The same holds true for the American right’s hostility to Iran, and to the 2015 nuclear agreement. It’s clear that many on the right are simply more intensely fearful of the threat posed by a nuclear-armed Iran than those who do not share their worldview.
Barack Obama’s deal was far from perfect, but it forced a third party in to observe Iran’s nuclear activity, which is a massive victory for peace. Bloodthirsty psychopathic war hawks like John Bolton and Senator Tom Cotton permeate major offices throughout the Republican Party, and extremists like those two are able to rise to vitally important positions because their views simply are not that extreme in the context of standard GOP foreign policy (policy which is embraced by a significant chunk of the Democratic Party, as exemplified by a majority of Senate Democrats voting for the disastrous Iraq War in 2003). Bolton, whom very few serious people take seriously as a serious thinker, has now served as a major foreign policy advisor to the last two Republican presidents. Tom Cotton sits on the Armed Services and Banking, Housing, and Urban Affairs Committees, and he was also considered for Secretary of Defense before Trump gave it to General James Mattis.

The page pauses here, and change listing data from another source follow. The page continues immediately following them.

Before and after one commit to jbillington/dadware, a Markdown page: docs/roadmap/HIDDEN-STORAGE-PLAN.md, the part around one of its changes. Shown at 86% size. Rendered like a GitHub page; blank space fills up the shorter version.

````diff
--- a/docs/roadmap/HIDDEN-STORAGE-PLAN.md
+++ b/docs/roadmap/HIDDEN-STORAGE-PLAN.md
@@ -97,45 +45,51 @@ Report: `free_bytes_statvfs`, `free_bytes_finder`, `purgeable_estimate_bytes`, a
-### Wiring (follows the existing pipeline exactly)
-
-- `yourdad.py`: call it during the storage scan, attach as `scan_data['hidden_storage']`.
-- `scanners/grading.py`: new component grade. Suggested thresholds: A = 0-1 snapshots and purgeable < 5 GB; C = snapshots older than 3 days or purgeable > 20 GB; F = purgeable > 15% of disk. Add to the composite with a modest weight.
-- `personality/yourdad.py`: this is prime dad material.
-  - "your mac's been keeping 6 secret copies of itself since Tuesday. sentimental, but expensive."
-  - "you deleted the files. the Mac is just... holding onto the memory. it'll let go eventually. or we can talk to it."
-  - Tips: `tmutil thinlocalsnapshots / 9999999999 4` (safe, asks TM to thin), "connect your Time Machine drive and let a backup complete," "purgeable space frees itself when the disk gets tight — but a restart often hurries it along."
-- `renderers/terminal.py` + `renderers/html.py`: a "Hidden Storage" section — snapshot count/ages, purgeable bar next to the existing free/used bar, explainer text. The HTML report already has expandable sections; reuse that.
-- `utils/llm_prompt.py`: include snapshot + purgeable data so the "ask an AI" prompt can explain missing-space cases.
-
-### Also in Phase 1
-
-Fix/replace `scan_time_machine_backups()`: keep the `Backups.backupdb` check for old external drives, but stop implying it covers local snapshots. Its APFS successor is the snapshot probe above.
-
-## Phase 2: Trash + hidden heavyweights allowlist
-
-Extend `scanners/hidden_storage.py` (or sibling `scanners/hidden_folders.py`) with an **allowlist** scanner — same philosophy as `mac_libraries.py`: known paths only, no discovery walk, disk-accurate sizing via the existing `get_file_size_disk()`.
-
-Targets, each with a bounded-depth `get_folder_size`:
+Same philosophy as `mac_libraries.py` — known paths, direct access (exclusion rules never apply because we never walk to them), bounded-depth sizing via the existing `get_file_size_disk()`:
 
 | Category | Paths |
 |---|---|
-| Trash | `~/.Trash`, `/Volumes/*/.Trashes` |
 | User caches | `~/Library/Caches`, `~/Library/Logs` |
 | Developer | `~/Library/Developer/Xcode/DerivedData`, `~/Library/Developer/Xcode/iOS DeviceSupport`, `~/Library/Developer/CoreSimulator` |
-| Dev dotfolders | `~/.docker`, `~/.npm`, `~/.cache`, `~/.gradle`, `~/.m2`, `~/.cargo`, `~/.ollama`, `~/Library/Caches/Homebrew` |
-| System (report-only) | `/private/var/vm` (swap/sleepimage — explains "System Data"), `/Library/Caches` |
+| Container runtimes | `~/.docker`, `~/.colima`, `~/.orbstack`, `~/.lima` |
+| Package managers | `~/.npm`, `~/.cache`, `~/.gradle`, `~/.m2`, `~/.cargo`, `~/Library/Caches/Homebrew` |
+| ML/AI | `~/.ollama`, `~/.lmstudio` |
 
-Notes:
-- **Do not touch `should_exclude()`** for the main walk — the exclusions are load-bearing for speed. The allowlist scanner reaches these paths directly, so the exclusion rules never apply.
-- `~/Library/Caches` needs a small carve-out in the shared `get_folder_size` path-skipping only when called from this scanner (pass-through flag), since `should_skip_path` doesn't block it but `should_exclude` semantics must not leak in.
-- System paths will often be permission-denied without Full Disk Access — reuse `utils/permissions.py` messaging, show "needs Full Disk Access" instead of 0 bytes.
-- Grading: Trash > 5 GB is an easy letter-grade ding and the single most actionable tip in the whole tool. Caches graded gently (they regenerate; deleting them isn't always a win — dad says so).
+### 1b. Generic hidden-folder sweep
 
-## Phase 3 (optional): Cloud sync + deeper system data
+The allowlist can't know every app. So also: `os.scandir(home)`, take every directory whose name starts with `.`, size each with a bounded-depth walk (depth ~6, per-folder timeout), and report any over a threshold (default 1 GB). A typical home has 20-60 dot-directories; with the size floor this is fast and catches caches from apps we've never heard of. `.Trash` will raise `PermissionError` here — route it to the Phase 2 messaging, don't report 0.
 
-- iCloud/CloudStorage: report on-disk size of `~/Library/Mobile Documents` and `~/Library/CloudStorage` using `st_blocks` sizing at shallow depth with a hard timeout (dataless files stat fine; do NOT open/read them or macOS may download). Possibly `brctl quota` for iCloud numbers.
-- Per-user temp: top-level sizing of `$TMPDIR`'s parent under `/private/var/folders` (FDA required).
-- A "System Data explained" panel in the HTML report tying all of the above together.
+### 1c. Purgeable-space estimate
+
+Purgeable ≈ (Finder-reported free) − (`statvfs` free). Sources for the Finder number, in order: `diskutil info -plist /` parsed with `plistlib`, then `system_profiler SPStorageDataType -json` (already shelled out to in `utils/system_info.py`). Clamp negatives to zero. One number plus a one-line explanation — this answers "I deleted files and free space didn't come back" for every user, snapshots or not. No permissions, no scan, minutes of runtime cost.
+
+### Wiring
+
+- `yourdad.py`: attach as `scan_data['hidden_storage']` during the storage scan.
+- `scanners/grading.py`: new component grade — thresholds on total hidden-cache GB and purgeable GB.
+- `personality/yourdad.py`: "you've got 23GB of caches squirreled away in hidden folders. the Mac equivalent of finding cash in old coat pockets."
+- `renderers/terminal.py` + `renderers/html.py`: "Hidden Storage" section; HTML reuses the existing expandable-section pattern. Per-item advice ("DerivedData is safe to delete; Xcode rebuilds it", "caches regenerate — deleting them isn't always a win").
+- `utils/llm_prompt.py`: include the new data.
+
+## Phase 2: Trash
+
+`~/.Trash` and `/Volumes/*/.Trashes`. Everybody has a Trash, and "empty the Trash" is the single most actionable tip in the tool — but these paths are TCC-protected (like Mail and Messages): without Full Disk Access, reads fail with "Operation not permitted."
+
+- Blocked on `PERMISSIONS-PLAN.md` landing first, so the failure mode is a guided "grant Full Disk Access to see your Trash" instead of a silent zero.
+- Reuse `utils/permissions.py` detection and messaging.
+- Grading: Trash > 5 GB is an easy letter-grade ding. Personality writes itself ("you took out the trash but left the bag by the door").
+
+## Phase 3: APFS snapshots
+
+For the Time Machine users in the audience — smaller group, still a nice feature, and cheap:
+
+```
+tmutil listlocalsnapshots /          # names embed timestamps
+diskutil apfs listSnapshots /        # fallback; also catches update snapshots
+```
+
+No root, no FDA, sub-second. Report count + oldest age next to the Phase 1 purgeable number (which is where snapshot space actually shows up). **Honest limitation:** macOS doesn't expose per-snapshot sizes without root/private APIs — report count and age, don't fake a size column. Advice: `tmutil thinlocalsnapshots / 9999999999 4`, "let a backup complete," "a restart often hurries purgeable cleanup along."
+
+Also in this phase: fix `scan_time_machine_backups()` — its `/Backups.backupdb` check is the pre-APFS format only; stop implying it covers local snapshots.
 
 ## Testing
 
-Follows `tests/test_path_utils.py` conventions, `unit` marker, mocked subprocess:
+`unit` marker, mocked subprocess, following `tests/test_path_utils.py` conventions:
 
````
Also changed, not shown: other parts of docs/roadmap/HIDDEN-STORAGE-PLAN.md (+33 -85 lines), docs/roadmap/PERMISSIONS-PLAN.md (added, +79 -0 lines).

This is the Republican Party—47 out of 54 Senators potentially broke the law in 2015 to try to intervene in a legal peace agreement made by the executive branch—so it should be no surprise that we sit on the precipice of war today as we sit beneath the stewardship of a Republican administration and a Republican-controlled Congress.
Trump is one of our best shots to avoid catastrophe here, folks. That’s how far gone the Republican Party proved themselves to be with their invasion of Iraq in 2003 (which also began with about 120,000 U.S. troops). War is not just a goal, but the ideal status quo to major GOP foreign policy figures like John Bolton and Tom Cotton. Trump is not the same kind of perpetually fearful creature as Bolton and Cotton—he lives in perpetual fear of anything that could personally damage him—and Trump’s false assertion that he opposed the Iraq War in 2003 is proof that Trump understands the political ramifications of a major decision like this. If John Bolton and his endless line of powerful allies have their way, we will be at war with Iran before this column publishes. President Donald J. Trump is one of our best hopes to avoid the bloody inevitability desired by at least a controlling plurality of Republicans over the last 40 years—God help us all.
Jacob Weindling is a staff writer for Paste politics. Follow him on Twitter at @Jakeweindling.